Pairs change partners and lift

The main medals in ISU events are presented with much ceremony in the stadium. There is much pomp but generally not many spectators since part of the audience is often in a hurry to get home.

Nowadays, the ISU has added a much more informal "photo op" by presenting the "small" medals, for performance in each of the sections, outside the arenas to drum up public interest.

On Saturday Canadian team leader Debbi Wilkes -- who knows a good media event when she sees one -- got the three Canadian pairs to Saturday morning's ceremony early. The Chinese gold medalists came along with them.

While TV personal rushed around with umbrellas trying to protect their apparatus from rain, the pairs began drumming up interest with lifts in unison, much to the enjoyment of the small crowd.

Canadian champion Kirsten Moore-Towers (third in the free skate with partner Dylan Moscovitch) decided to upstage the others by releasing one hand and waving. The spontaneity turned the fun into a contest with much giggling from all.

For variety, they began swapping partners. Moore-Towers snagged Jian Tong, the Chinese world champion who had just won his fifth Four Continents title (2002, 2004, 2008, 2009 and 2011).

"That was fun," Moore-Towers said later of her moment of being tossed around over the head of one of the sport's greats. "At this level of competition, the boys are all very secure with lifts."

Then Rudi Swiegers (who won silver with partner Paige Lawrence in the short program) decided to lift Moscovitch. The two men gave quite a spectacular demonstration of sheer muscle power.

Wasn't that a bit risky, lifting another guy? "Not at all," said Swiegers, a handsome 23-year old from from Kipling, Saskatchewan. "In training we work with weights up to 180 pounds."

Then the women went at it, less successfully, until Swiegers lifted his partner Megan Duhamel up to transfer her into Lawrence's outstretched arms. The result was lots of laughter, with Duhamel shouting, "Oh, My God!" several times. The men took pity of the two women and helped them disengage.

After the medals had been presented, the pairs fielded questions. Asked about their romance with his partner, Tong replied by kissing his wife-to-be.

The ultra-slim Pang was also asked how she could be so strong and yet her legs were so slim. She said, "It's a secret. You have to come to Beijing to find the answer."

Some notable quotes

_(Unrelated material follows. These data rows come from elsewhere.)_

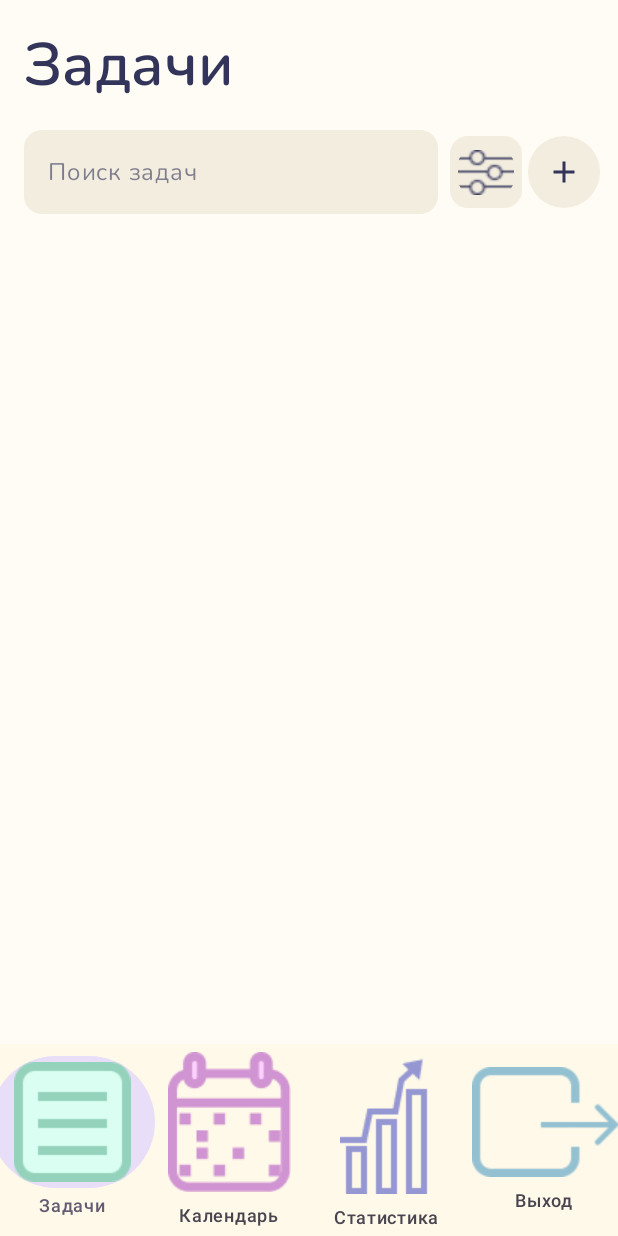
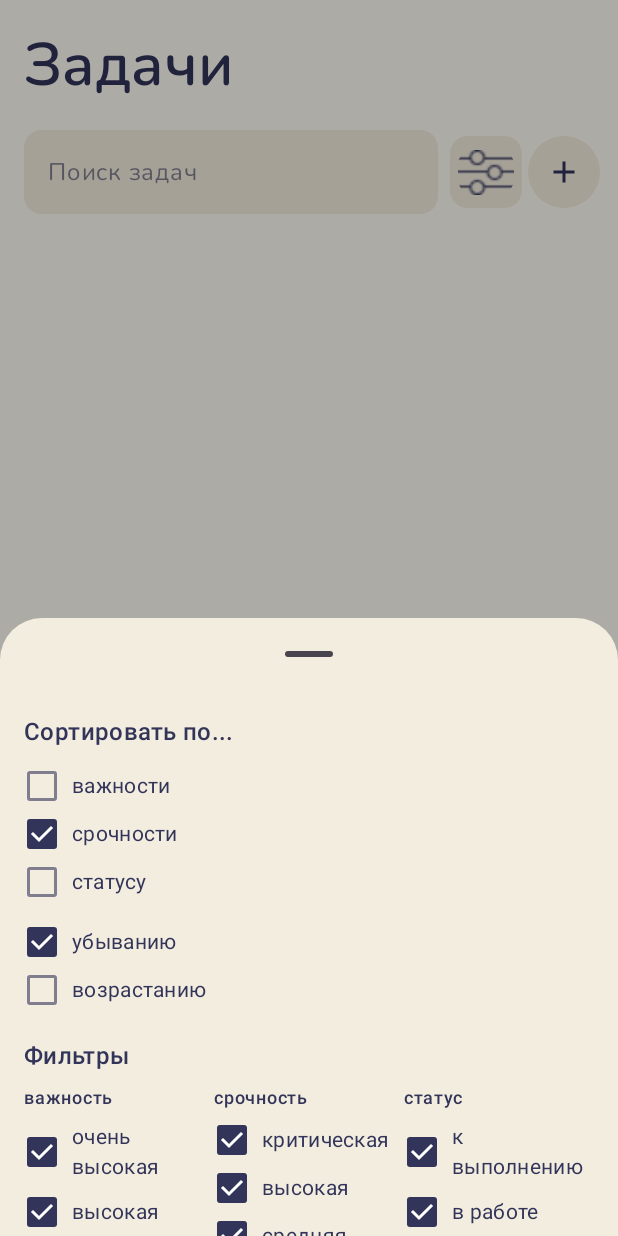
Before and after one commit to zumassh/TaskManagerKotlin, an Android app built with Jetpack Compose: the TaskScreen screen opened through its navigation route, after a tap on "Фильтр", on a phone screen of 412 x 824 dp. Run offline under Robolectric (Android 15) with nearby library versions, the phone set to English and light mode, and no system bars; our stand-ins replace Dagger/Hilt's generated code, Firebase (no records; nobody signed in at launch, a user with empty details on screens opened directly); libraries missing offline, so code that uses them is left out: com.firebase.ui; 2 statements that could not run were skipped.

Commit message:
feat: filters and ordering

```diff
--- /dev/null
+++ b/app/src/main/java/com/example/taskmanager/presentation/tasks/TaskFilter.kt
@@ -0,0 +1,350 @@
+import androidx.compose.foundation.clickable
+import androidx.compose.foundation.layout.Arrangement
+import androidx.compose.material3.ExperimentalMaterial3Api
+import androidx.compose.material3.ModalBottomSheet
+import androidx.compose.material3.rememberModalBottomSheetState
+import androidx.compose.runtime.Composable
+import androidx.compose.runtime.collectAsState
+import com.example.taskmanager.presentation.tasks.TaskViewModel
+import androidx.compose.foundation.layout.Column
+import androidx.compose.foundation.layout.Row
+import androidx.compose.foundation.layout.fillMaxWidth
+import androidx.compose.foundation.layout.padding
+import androidx.compose.material3.Text
+import androidx.compose.ui.Modifier
+import androidx.compose.material3.MaterialTheme
+import androidx.compose.material3.OutlinedButton
+import androidx.compose.ui.unit.dp
+import com.example.taskmanager.data.model.TaskPriority
+import com.example.taskmanager.data.model.TaskStatus
+import com.example.taskmanager.data.model.TaskUrgency
+import androidx.compose.foundation.layout.Spacer
+import androidx.compose.foundation.layout.height
+import androidx.compose.foundation.layout.size
+import androidx.compose.foundation.rememberScrollState
+import androidx.compose.foundation.verticalScroll
+import androidx.compose.runtime.getValue
+import androidx.compose.material3.Button
+import androidx.compose.material3.ButtonDefaults
+import androidx.compose.material3.Checkbox
+import androidx.compose.material3.CheckboxDefaults
+import androidx.compose.ui.Alignment
+import com.example.taskmanager.presentation.theme.mediumAccent
+import com.example.taskmanager.presentation.theme.textColor
+
+@OptIn(ExperimentalMaterial3Api::class)
+@Composable
+fun TaskFilter(
+    viewModel: TaskViewModel,
+    onApply: () -> Unit,
+    onDismiss: () -> Unit
+) {
+    val currentSort by viewModel.sort.collectAsState()
+    val currentFilters by viewModel.filters.collectAsState()
+
+    ModalBottomSheet(
+        onDismissRequest = onDismiss,
+        sheetState = rememberModalBottomSheetState(),
+        containerColor = mediumAccent
+    ) {
+        Column(
+            modifier = Modifier
+                .padding(16.dp)
+                .verticalScroll(rememberScrollState())
+        ) {
+            Text(
+                text = "Сортировать по...",
+                style = MaterialTheme.typography.titleMedium.copy(color = textColor),
+                modifier = Modifier.padding(bottom = 8.dp)
+            )
+
+            Column {
+                CheckboxWithText(
+                    text = "важности",
+                    checked = currentSort.field == TaskViewModel.SortField.PRIORITY,
+                    onCheckedChange = {
+                        viewModel.updateSort(field = TaskViewModel.SortField.PRIORITY)
+                    }
+                )
+                CheckboxWithText(
+                    text = "срочности",
+                    checked = currentSort.field == TaskViewModel.SortField.URGENCY,
+                    onCheckedChange = {
+                        viewModel.updateSort(field = TaskViewModel.SortField.URGENCY)
+                    }
+                )
+                CheckboxWithText(
+                    text = "статусу",
+                    checked = currentSort.field == TaskViewModel.SortField.STATUS,
+                    onCheckedChange = {
+                        viewModel.updateSort(field = TaskViewModel.SortField.STATUS)
+                    }
+                )
+            }
+
+            Column(modifier = Modifier.padding(top = 8.dp)) {
+                CheckboxWithText(
+                    text = "убыванию",
+                    checked = currentSort.order == TaskViewModel.SortOrder.DESCENDING,
+                    onCheckedChange = {
+                        viewModel.updateSort(order = TaskViewModel.SortOrder.DESCENDING)
+                    }
+                )
+                CheckboxWithText(
+                    text = "возрастанию",
+                    checked = currentSort.order == TaskViewModel.SortOrder.ASCENDING,
+                    onCheckedChange = {
+                        viewModel.updateSort(order = TaskViewModel.SortOrder.ASCENDING)
+                    }
+                )
+            }
+
+            Spacer(modifier = Modifier.height(16.dp))
+
+            Text(
+                text = "Фильтры",
+                style = MaterialTheme.typography.titleMedium,
+                modifier = Modifier.padding(bottom = 8.dp)
+            )
+
+            Row(
+                modifier = Modifier.fillMaxWidth(),
+                horizontalArrangement = Arrangement.SpaceBetween
+            ) {
+                Column(modifier = Modifier.weight(1f)) {
+                    Text(
+                        text = "важность",
+                        style = MaterialTheme.typography.labelMedium,
+                        modifier = Modifier.padding(bottom = 4.dp)
+                    )
+                    CheckboxWithText(
+                        text = "очень высокая",
+                        checked = currentFilters.priorities.contains(TaskPriority.VERY_HIGH),
+                        onCheckedChange = { checked ->
+                            viewModel.updateFilters(
+                                priorities = if (checked) {
+                                    currentFilters.priorities + TaskPriority.VERY_HIGH
+                                } else {
+                                    currentFilters.priorities - TaskPriority.VERY_HIGH
+                                }
+                            )
+                        }
+                    )
+                    CheckboxWithText(
+                        text = "высокая",
+                        checked = currentFilters.priorities.contains(TaskPriority.HIGH),
+                        onCheckedChange = { checked ->
+                            viewModel.updateFilters(
+                                priorities = if (checked) {
+                                    currentFilters.priorities + TaskPriority.HIGH
+                                } else {
+                                    currentFilters.priorities - TaskPriority.HIGH
+                                }
+                            )
+                        }
+                    )
+                    CheckboxWithText(
+                        text = "средняя",
+                        checked = currentFilters.priorities.contains(TaskPriority.MEDIUM),
+                        onCheckedChange = { checked ->
+                            viewModel.updateFilters(
+                                priorities = if (checked) {
+                                    currentFilters.priorities + TaskPriority.MEDIUM
+                                } else {
+                                    currentFilters.priorities - TaskPriority.MEDIUM
+                                }
+                            )
+                        }
+                    )
+                    CheckboxWithText(
+                        text = "низкая",
+                        checked = currentFilters.priorities.contains(TaskPriority.LOW),
+                        onCheckedChange = { checked ->
+                            viewModel.updateFilters(
+                                priorities = if (checked) {
+                                    currentFilters.priorities + TaskPriority.LOW
+                                } else {
+                                    currentFilters.priorities - TaskPriority.LOW
+                                }
+                            )
+                        }
+                    )
+                }
+
+                Column(modifier = Modifier.weight(1f)) {
+                    Text(
+                        text = "срочность",
+                        style = MaterialTheme.typography.labelMedium,
+                        modifier = Modifier.padding(bottom = 4.dp)
+                    )
+                    CheckboxWithText(
+                        text = "критическая",
+                        checked = currentFilters.urgencies.contains(TaskUrgency.CRITICAL),
+                        onCheckedChange = { checked ->
+                            viewModel.updateFilters(
+                                urgencies = if (checked) {
+                                    currentFilters.urgencies + TaskUrgency.CRITICAL
+                                } else {
+                                    currentFilters.urgencies - TaskUrgency.CRITICAL
+                                }
+                            )
+                        }
+                    )
+                    CheckboxWithText(
+                        text = "высокая",
+                        checked = currentFilters.urgencies.contains(TaskUrgency.HIGH),
+                        onCheckedChange = { checked ->
+                            viewModel.updateFilters(
+                                urgencies = if (checked) {
+                                    currentFilters.urgencies + TaskUrgency.HIGH
+                                } else {
+                                    currentFilters.urgencies - TaskUrgency.HIGH
+                                }
+                            )
+                        }
+                    )
+                    CheckboxWithText(
+                        text = "средняя",
+                        checked = currentFilters.urgencies.contains(TaskUrgency.MEDIUM),
+                        onCheckedChange = { checked ->
+                            viewModel.updateFilters(
+                                urgencies = if (checked) {
+                                    currentFilters.urgencies + TaskUrgency.MEDIUM
+                                } else {
+                                    currentFilters.urgencies - TaskUrgency.MEDIUM
+                                }
+                            )
+                        }
+                    )
+                    CheckboxWithText(
+                        text = "без срока",
+                        checked = currentFilters.urgencies.contains(TaskUrgency.WITHOUT_DEADLINE),
+                        onCheckedChange = { checked ->
+                            viewModel.updateFilters(
+                                urgencies = if (checked) {
+                                    currentFilters.urgencies + TaskUrgency.WITHOUT_DEADLINE
+                                } else {
+                                    currentFilters.urgencies - TaskUrgency.WITHOUT_DEADLINE
+                                }
+                            )
+                        }
+                    )
+                    CheckboxWithText(
+                        text = "просроченная",
+                        checked = currentFilters.urgencies.contains(TaskUrgency.OVERDUE),
+                        onCheckedChange = { checked ->
+                            viewModel.updateFilters(
+                                urgencies = if (checked) {
+                                    currentFilters.urgencies + TaskUrgency.OVERDUE
+                                } else {
+                                    currentFilters.urgencies - TaskUrgency.OVERDUE
+                                }
+                            )
+                        }
+                    )
+                }
+
+                Column(modifier = Modifier.weight(1f)) {
+                    Text(
+                        text = "статус",
+                        style = MaterialTheme.typography.labelMedium,
+                        modifier = Modifier.padding(bottom = 4.dp)
+                    )
+                    CheckboxWithText(
+                        text = "к выполнению",
+                        checked = currentFilters.statuses.contains(TaskStatus.TO_DO),
+                        onCheckedChange = { checked ->
+                            viewModel.updateFilters(
+                                statuses = if (checked) {
+                                    currentFilters.statuses + TaskStatus.TO_DO
+                                } else {
+                                    currentFilters.statuses - TaskStatus.TO_DO
+                                }
+                            )
+                        }
+                    )
+                    CheckboxWithText(
+                        text = "в работе",
+                        checked = currentFilters.statuses.contains(TaskStatus.IN_PROGRESS),
+                        onCheckedChange = { checked ->
+                            viewModel.updateFilters(
+                                statuses = if (checked) {
+                                    currentFilters.statuses + TaskStatus.IN_PROGRESS
+                                } else {
+                                    currentFilters.statuses - TaskStatus.IN_PROGRESS
+                                }
+                            )
+                        }
+                    )
+                    CheckboxWithText(
+                        text = "выполнено",
+                        checked = currentFilters.statuses.contains(TaskStatus.DONE),
+                        onCheckedChange = { checked ->
+                            viewModel.updateFilters(
+                                statuses = if (checked) {
+                                    currentFilters.statuses + TaskStatus.DONE
+                                } else {
+                                    currentFilters.statuses - TaskStatus.DONE
+                                }
+                            )
+                        }
+                    )
+                }
+            }
+
+            Row(
+                modifier = Modifier
+                    .fillMaxWidth()
+                    .padding(top = 16.dp),
+                horizontalArrangement = Arrangement.SpaceBetween
+            ) {
+                OutlinedButton(onClick = onDismiss, colors = ButtonDefaults.outlinedButtonColors(
+                    contentColor = textColor,
+                    containerColor = mediumAccent
+                )) {
+                    Text("Отмена")
+                }
+                Button(onClick = {
+                    viewModel.applyFilters()
+                    onApply()
+                }, colors = ButtonDefaults.buttonColors(
+                    containerColor = textColor,
+                    contentColor = MaterialTheme.colorScheme.onPrimary
+                )) {
+                    Text("Применить")
+                }
+            }
+        }
+    }
+}
+
+@Composable
+private fun CheckboxWithText(
+    text: String,
+    checked: Boolean,
+    onCheckedChange: (Boolean) -> Unit,
+    modifier: Modifier = Modifier
+) {
+    Row(
+        verticalAlignment = Alignment.CenterVertically,
+        modifier = modifier
+            .fillMaxWidth()
+            .clickable { onCheckedChange(!checked) }
+            .padding(vertical = 4.dp)
+    ) {
+        Checkbox(
+            checked = checked,
+            onCheckedChange = null,
+            colors = CheckboxDefaults.colors(
+                checkedColor = textColor,
+                uncheckedColor = textColor.copy(alpha = 0.6f)
+            ),
+            modifier = Modifier.size(24.dp)
+        )
+        Text(
+            text = text,
+            style = MaterialTheme.typography.bodyMedium.copy(color = textColor),
+            modifier = Modifier.padding(start = 8.dp)
+        )
+    }
+}
--- a/app/src/main/java/com/example/taskmanager/presentation/tasks/TaskScreen.kt
+++ b/app/src/main/java/com/example/taskmanager/presentation/tasks/TaskScreen.kt
@@ -1,5 +1,6 @@
 package com.example.taskmanager.presentation.tasks
 
+import TaskFilter
 import androidx.compose.foundation.background
 import androidx.compose.foundation.clickable
 import androidx.compose.foundation.layout.*
@@ -29,8 +30,9 @@ import com.example.taskmanager.presentation.theme.textColor
 
 @Composable
 fun TaskScreen(navController: NavHostController, viewModel: TaskViewModel = hiltViewModel()) {
-    val tasks by viewModel.tasks.collectAsState()
+    val tasks by viewModel.filteredAndSortedTasks.collectAsState()
     var searchQuery by remember { mutableStateOf("") }
+    var showFilters by remember { mutableStateOf(false) }
 
     Column(
         modifier = Modifier
@@ -72,7 +74,7 @@ fun TaskScreen(navController: NavHostController, viewModel: TaskViewModel = hilt
             Spacer(modifier = Modifier.width(8.dp))
 
             IconButton(
-                onClick = { /* TODO: открыть фильтры */ },
+                onClick = { showFilters = true },
                 modifier = Modifier
                     .background(
                         color = mediumAccent,
@@ -114,6 +116,15 @@ fun TaskScreen(navController: NavHostController, viewModel: TaskViewModel = hilt
                 )
             }
         }
+    }
+    if (showFilters) {
+        TaskFilter(
+            viewModel = viewModel,
+            onApply = {
+                showFilters = false
+            },
+            onDismiss = { showFilters = false }
+        )
     }
 }
 
--- a/app/src/main/java/com/example/taskmanager/presentation/tasks/TaskViewModel.kt
+++ b/app/src/main/java/com/example/taskmanager/presentation/tasks/TaskViewModel.kt
@@ -11,6 +11,7 @@ import dagger.hilt.android.lifecycle.HiltViewModel
 import kotlinx.coroutines.flow.*
 import kotlinx.coroutines.launch
 import javax.inject.Inject
+
 
 @HiltViewModel
 class TaskViewModel @Inject constructor(
@@ -28,6 +29,103 @@ class TaskViewModel @Inject constructor(
 
     private val _pendingTasks = MutableStateFlow(0)
     val pendingTasks: StateFlow<Int> = _pendingTasks.asStateFlow()
+
+    data class TaskFilters(
+        val priorities: Set<TaskPriority> = TaskPriority.values().toSet(),
+        val urgencies: Set<TaskUrgency> = TaskUrgency.values().toSet(),
+        val statuses: Set<TaskStatus> = TaskStatus.values().toSet()
+    )
+
+    data class TaskSort(
+        val field: SortField = SortField.URGENCY,
+        val order: SortOrder = SortOrder.DESCENDING
+    )
+
+    enum class SortField { URGENCY, PRIORITY, STATUS, CREATION_DATE }
+    enum class SortOrder { ASCENDING, DESCENDING }
+
+    fun getSortFieldDisplayName(field: SortField): String {
+        return when (field) {
+            SortField.URGENCY -> "Срочность"
+            SortField.PRIORITY -> "Приоритет"
+            SortField.STATUS -> "Статус"
+            SortField.CREATION_DATE -> "Дата создания"
+        }
+    }
+
+    fun getSortOrderDisplayName(order: SortOrder): String {
+        return when (order) {
+            SortOrder.ASCENDING -> "По возрастанию"
+            SortOrder.DESCENDING -> "По убыванию"
+        }
+    }
+
+    private val _filters = MutableStateFlow(TaskFilters())
+    val filters: StateFlow<TaskFilters> = _filters.asStateFlow()
+
+    private val _sort = MutableStateFlow(TaskSort())
+    val sort: StateFlow<TaskSort> = _sort.asStateFlow()
+
+    val filteredAndSortedTasks: StateFlow<List<Task>> = combine(
+        _tasks,
+        _filters,
+        _sort
+    ) { tasks, filters, sort ->
+        tasks
+            .filter { task ->
+                filters.priorities.contains(task.priority) &&
+                        filters.statuses.contains(task.status) &&
+                        filters.urgencies.contains(task.calculateUrgency())
+            }
+            .sortedWith(getComparator(sort))
+    }.stateIn(
+        scope = viewModelScope,
+        started = SharingStarted.WhileSubscribed(5000),
+        initialValue = emptyList()
+    )
+
+    fun updateFilters(
+        priorities: Set<TaskPriority>? = null,
+        urgencies: Set<TaskUrgency>? = null,
+        statuses: Set<TaskStatus>? = null
+    ) {
+        _filters.update { current ->
+            current.copy(
+                priorities = priorities ?: current.priorities,
+                urgencies = urgencies ?: current.urgencies,
+                statuses = statuses ?: current.statuses
+            )
+        }
+    }
+
+    fun updateSort(field: SortField? = null, order: SortOrder? = null) {
+        _sort.update { current ->
+            current.copy(
+                field = field ?: current.field,
+                order = order ?: current.order
+            )
+        }
+    }
+
+    private fun getComparator(sort: TaskSort): Comparator<Task> {
+        val comparator = when (sort.field) {
+            SortField.URGENCY -> compareBy<Task> { it.calculateUrgency().ordinal }
+            SortField.PRIORITY -> compareBy<Task> { it.priority.ordinal }
+            SortField.STATUS -> compareBy<Task> { it.status.ordinal }
+            SortField.CREATION_DATE -> compareBy<Task> { it.createdAt }
+        }
+
+        return if (sort.order == SortOrder.DESCENDING) {
+            comparator.reversed()
+        } else {
+            comparator
+        }
+    }
+
+    fun applyFilters() {
+        _filters.value = _filters.value.copy()
+        _sort.value = _sort.value.copy()
+    }
 
     init {
         loadAllTasks()
```
Also changed, not shown: app/src/main/java/com/example/taskmanager/data/model/TaskPriority.kt (+12 -1 lines), app/src/main/java/com/example/taskmanager/data/model/TaskStatus.kt (+11 -1 lines), app/src/main/java/com/example/taskmanager/data/model/TaskUrgency.kt (+13 -1 lines).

This event yielded a number of press conference and mixed zone musings over and above the usual "What a great crowd" and "I think I can learn from this" fare.

Here is what Mao Asada had to say about her up-and-down (mostly down) season, which saw the world champion fail to qualify for December's Grand Prix Final: "After last season in the off-season I was kind of back to the beginning, tried to brush up my jumps from zero [with new coach Nobu Sato]. I'm still in the process of improving my jump technique. Recently it came back to me and it became quite consistent, but still there are ups and downs."

Adam Rippon spoke about the ongoing challenge of mastering the triple Axel, a jump he was unable to land here: "I don't know what the problem has been. When I started out in the summer, it felt much better. I think, even though it sounds silly, winning the free skate at the Japan Open [in early October] spooked me because I didn't know all my hard work would pay off so quickly. I'd rather learn this lesson this season rather than one closer to the next Olympics. I have to completely change the Axel technique."

Here's Armin Mahbanoozadeh on his progress with the quadruple toe loop: "I landed my quad for the first time in a competition practice this week. I'm going to continue working on that. I really want one in the program next year. I want to push myself technically and artistically for next season."

Japan's other world champion, Daisuke Takahashi, shared how he tried to deal with pressure from the media and well-meaning advice from fans: "I used to be so sensitive of all the voices, like advice or comments and I felt pressure from that. But I tried to change my mindset. Every comment is made because everybody is caring about me and tried to support me, so I received these voices in a positive way. Instead of pressure, I can get support from that."